The audience will hear from a distinguished panel including Jamal Holtz, Project Manager and Assistant to the President, LINK Strategic Partners who will serve as moderator for the discussion, Mignotae Kebede, Director, What Happened 2 Chocolate City, Willow Lung-Amam, Ph.D., Associate Professor, Urban Studies and Planning; Director, Community Development, National Center for Smart Growth Research and Education, University of Maryland, Andre Perry, Ph.D., Senior Fellow, Metropolitan Policy Program, Brookings; Scholar-in-residence, American University; Columnist, Hechinger Report, and Sabiyha Prince, Ph.D., Urban Anthropologist; Artist.
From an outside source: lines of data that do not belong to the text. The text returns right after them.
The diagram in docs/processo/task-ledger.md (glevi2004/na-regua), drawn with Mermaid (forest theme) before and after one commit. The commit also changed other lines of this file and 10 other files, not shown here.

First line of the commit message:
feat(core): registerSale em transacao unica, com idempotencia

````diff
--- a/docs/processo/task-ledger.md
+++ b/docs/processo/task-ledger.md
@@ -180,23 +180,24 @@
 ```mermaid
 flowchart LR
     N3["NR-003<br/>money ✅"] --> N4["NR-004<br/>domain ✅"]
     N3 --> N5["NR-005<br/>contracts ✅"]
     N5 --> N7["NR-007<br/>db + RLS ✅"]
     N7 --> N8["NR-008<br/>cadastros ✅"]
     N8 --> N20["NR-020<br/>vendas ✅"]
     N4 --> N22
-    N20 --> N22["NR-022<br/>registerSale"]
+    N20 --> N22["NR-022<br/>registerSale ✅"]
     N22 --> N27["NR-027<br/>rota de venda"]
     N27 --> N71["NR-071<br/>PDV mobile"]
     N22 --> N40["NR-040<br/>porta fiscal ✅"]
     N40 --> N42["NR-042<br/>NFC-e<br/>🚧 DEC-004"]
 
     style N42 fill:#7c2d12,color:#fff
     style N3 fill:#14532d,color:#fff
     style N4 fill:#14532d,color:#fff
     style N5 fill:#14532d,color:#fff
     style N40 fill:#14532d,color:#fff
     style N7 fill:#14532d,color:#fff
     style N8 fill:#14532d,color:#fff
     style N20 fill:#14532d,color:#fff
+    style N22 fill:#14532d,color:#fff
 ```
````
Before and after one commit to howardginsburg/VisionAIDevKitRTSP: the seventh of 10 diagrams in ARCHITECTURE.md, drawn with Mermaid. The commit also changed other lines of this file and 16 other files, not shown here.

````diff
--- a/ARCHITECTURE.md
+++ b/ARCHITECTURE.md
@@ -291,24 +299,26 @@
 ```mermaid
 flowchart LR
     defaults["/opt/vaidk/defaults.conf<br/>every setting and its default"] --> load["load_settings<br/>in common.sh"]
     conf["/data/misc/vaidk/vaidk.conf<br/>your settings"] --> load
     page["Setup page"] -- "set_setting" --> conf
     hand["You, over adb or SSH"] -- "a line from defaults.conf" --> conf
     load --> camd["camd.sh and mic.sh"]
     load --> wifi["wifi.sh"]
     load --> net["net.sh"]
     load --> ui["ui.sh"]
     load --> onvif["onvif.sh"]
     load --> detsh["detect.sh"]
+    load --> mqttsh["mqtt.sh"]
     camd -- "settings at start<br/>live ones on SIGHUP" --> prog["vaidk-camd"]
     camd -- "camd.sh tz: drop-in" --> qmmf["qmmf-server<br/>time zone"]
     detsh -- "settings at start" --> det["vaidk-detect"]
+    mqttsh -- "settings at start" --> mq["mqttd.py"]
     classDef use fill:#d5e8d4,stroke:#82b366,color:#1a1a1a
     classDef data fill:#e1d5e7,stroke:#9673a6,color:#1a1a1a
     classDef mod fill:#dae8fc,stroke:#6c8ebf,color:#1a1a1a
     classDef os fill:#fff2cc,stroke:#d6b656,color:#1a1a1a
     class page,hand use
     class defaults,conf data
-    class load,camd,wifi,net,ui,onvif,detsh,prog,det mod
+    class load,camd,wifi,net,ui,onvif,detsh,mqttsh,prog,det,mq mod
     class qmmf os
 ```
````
The audience will also have the opportunity to view a screening of Director Mignotae Kebede's documentary, What Happened 2 Chocolate City, as part of this two-day program on, "The Future of Chocolate City" one week later on Tuesday, March 30.